JavaScript and Scope VII - More Closures

June 10, 2019 • 2 min read

In the previous article on JavaScript and Scope VI - Closures you saw your first example of how lexical scope can result in closures. A closure meaning that inner functions have access to the variables of outer functions. Even when the outer function finishes running.

Another great way of seeing this is with a callback function, since callbacks are still fairly common, especially in older JavaScript.

function runsAnyCallback(callback) {
  var i = 10;  callback();}

function foo() {
  var i = 2;
  function bar() {
    i = i + 1;
    console.log ('value of i when bar is declared inside foo: ', i);

  return bar;

// Get the bar function.
var barFunc  = foo();
// foo has already completed running.
runsAnyCallback(barFunc); // logs 3!

Think of closures as just another tool to get the results you want. One of the most popular JavaScript questions about scope on StackOverflow is about unexpected values in a for loop.

var funcs = [];

for (var i = 0; i < 4; i++) {  // Declare and save a function.
  funcs[i] = function() {    console.log('My value: ', i);

// Global variable `i` is already 3.

// Run each function.
funcs[1](); // logs 3
funcs[2](); // logs 3
funcs[3](); // logs 3

The above code should make sense to you already because you know from JavaScript and Scope IV - Blocks that blocks do not create new scope when using var. So the i variable exists at the global scope. The final value of the i variable will be 3, before any of the functions run. Each of the functions will just log the current value of the global i variable when they run.

One way to fix this is using a closure.

var funcs = [];

// Outer function creates new scope.
function makeLog (i) {
  var j = i;  // Declare inner function using new scope.
  return function () {    console.log('My value: ', j);

for (var i = 0; i < 4; i++) {
  // Run makeLog, but the inner function doesn't run yet.
  funcs[i] = makeLog(i);

// Run each inner function.
funcs[1](); // logs 1
funcs[2](); // logs 2
funcs[3](); // logs 3

In the code above, we take advantage of the fact that functions create a new scope. Every time the outer makeLog function runs, it creates a new and separate j variable in its scope. It then declares and returns an inner function that logs that local j variable.

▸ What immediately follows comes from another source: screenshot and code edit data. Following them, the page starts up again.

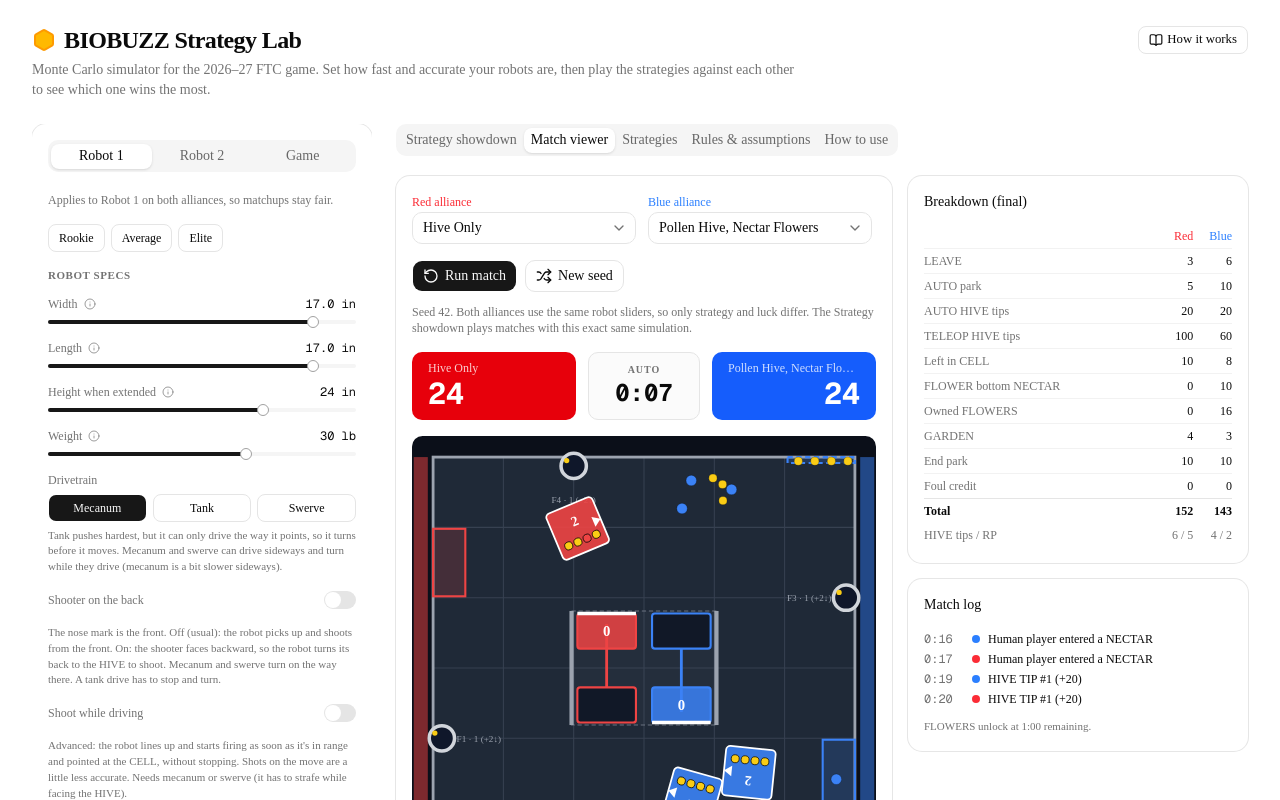
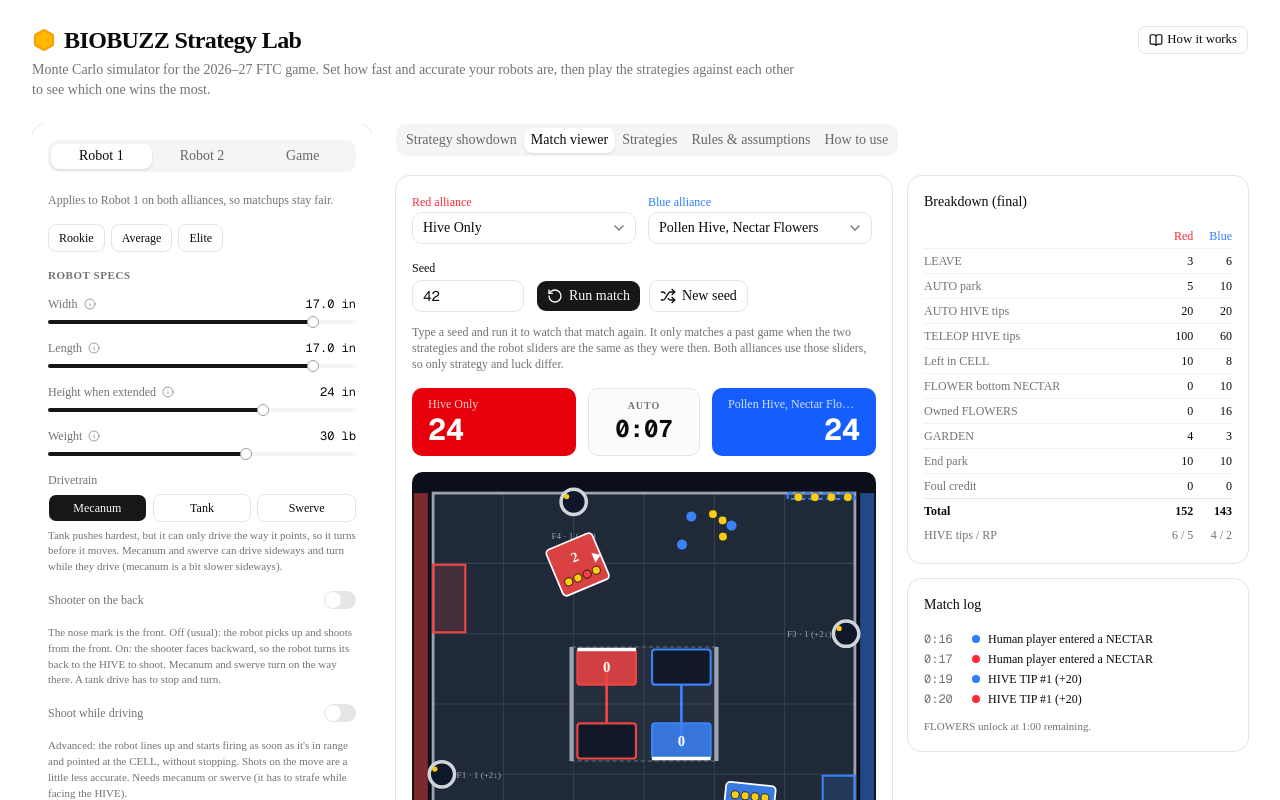
Before and after one commit to 6603GuildofGears/biobuzz-strategy-lab, a Next.js app: page /match in a window 1280 px wide. Shown: the top 800 px of the page. Built offline with nearby package versions, Linux system fonts and the light colour scheme.

Commit message:
Let a match be replayed by typing its seed.
Co-authored-by: ken.uhlenkamp <ken.uhlenkamp@gmail.com>

```diff
--- a/src/components/sim/match-viewer.tsx
+++ b/src/components/sim/match-viewer.tsx
@@ -5,6 +5,8 @@ import { useEffect, useMemo, useRef, useState } from "react";
 import { Badge } from "@/components/ui/badge";
 import { Button } from "@/components/ui/button";
 import { Card, CardContent, CardHeader, CardTitle } from "@/components/ui/card";
+import { Input } from "@/components/ui/input";
+import { Label } from "@/components/ui/label";
 import { Select, SelectContent, SelectItem, SelectTrigger, SelectValue } from "@/components/ui/select";
 import { Slider } from "@/components/ui/slider";
 import { track } from "@/lib/analytics";
@@ -16,6 +18,14 @@ import { FieldView } from "./field-view";
 import type { Replay, ReplayMatch } from "./replay";
 
 const SPEEDS = [1, 2, 4, 8];
+
+/** A whole number, the same kind of seed the match and the showdown already use. */
+function parseSeed(text: string): number | null {
+  const t = text.trim();
+  if (!/^-?\d+$/.test(t)) return null;
+  const n = Number(t);
+  return Number.isSafeInteger(n) ? n : null;
+}
 
 const clock = (t: number) => {
   if (t < AUTO_END) return { phase: "AUTO", left: AUTO_END - t };
@@ -58,6 +68,7 @@ export function MatchViewer({
   const [redId, setRedId] = useState(first?.redId ?? strategies[0].id);
   const [blueId, setBlueId] = useState(first?.blueId ?? strategies[1].id);
   const [seed, setSeed] = useState(first?.seed ?? 42);
+  const [seedText, setSeedText] = useState(String(first?.seed ?? 42));
   const [replayIndex, setReplayIndex] = useState(0);
   const byId = (id: string, fallback: Strategy) => strategies.find((s) => s.id === id) ?? fallback;
   const red = byId(redId, strategies[0]);
@@ -81,6 +92,17 @@ export function MatchViewer({
     setPlaying(true);
   };
   const run = (s = seed, source = "run") => load(redId, blueId, s, source);
+  const typedSeed = parseSeed(seedText);
+  /** Play whatever seed is in the box. Same seed, strategies, and robot sliders means the same match. */
+  const runTyped = () => {
+    if (typedSeed === null) return;
+    leaveReplay();
+    run(typedSeed, typedSeed === seed ? "run" : "typed_seed");
+  };
+
+  useEffect(() => {
+    setSeedText(String(seed));
+  }, [seed]);
   const showReplay = (i: number) => {
     const m = replay?.matches[i];
     if (!m) return;
@@ -162,8 +184,22 @@ export function MatchViewer({
               }}
               strategies={strategies}
             />
-            <div className="col-span-2 flex gap-2">
-              <Button className="max-sm:h-10 max-sm:flex-1" onClick={() => run()}>
+            <div className="col-span-2 min-w-0 space-y-1 sm:col-span-1">
+              <Label htmlFor="match-seed" className="text-xs">Seed</Label>
+              <Input
+                id="match-seed"
+                inputMode="numeric"
+                value={seedText}
+                aria-invalid={typedSeed === null}
+                onChange={(e) => setSeedText(e.target.value)}
+                onKeyDown={(e) => {
+                  if (e.key === "Enter") runTyped();
+                }}
+                className="font-mono tabular-nums sm:w-28"
+              />
+            </div>
+            <div className="col-span-2 flex gap-2 sm:col-span-1">
+              <Button className="max-sm:h-10 max-sm:flex-1" onClick={runTyped} disabled={typedSeed === null}>
                 <RotateCcw /> Run match
               </Button>
               <Button
@@ -179,8 +215,8 @@ export function MatchViewer({
             </div>
           </div>
           <p className="text-xs text-muted-foreground">
-            Seed {seed}. Both alliances use the same robot sliders, so only strategy and luck differ. The Strategy showdown plays matches with this exact
-            same simulation.
+            Type a seed and run it to watch that match again. It only matches a past game when the two strategies and the robot sliders are the same as
+            they were then. Both alliances use those sliders, so only strategy and luck differ.
           </p>
         </CardHeader>
         <CardContent className="space-y-4">
--- /dev/null
+++ b/src/components/ui/input.tsx
@@ -0,0 +1,18 @@
+import * as React from "react"
+import { cn } from "@/lib/utils"
+
+function Input({ className, type, ...props }: React.ComponentProps<"input">) {
+  return (
+    <input
+      type={type}
+      data-slot="input"
+      className={cn(
+        "h-8 w-full min-w-0 rounded-lg border border-input bg-transparent px-2.5 py-1 text-base transition-colors outline-none file:inline-flex file:h-6 file:border-0 file:bg-transparent file:text-sm file:font-medium file:text-foreground placeholder:text-muted-foreground focus-visible:border-ring focus-visible:ring-3 focus-visible:ring-ring/50 disabled:pointer-events-none disabled:cursor-not-allowed disabled:opacity-50 aria-invalid:border-destructive aria-invalid:ring-3 aria-invalid:ring-destructive/20 md:text-sm dark:bg-input/30",
+        className
+      )}
+      {...props}
+    />
+  )
+}
+
+export { Input }
```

Even when the makeLog function finishes running, that returned function will still reference the unique j variable created each time makeLog runs. Because makeLog ran three times, there are 3 separate j variables.

Note that for learning purposes the above code is intentionally more verbose than needed, and will be improved upon in JavaScript and Scope VIII - Improved Closures.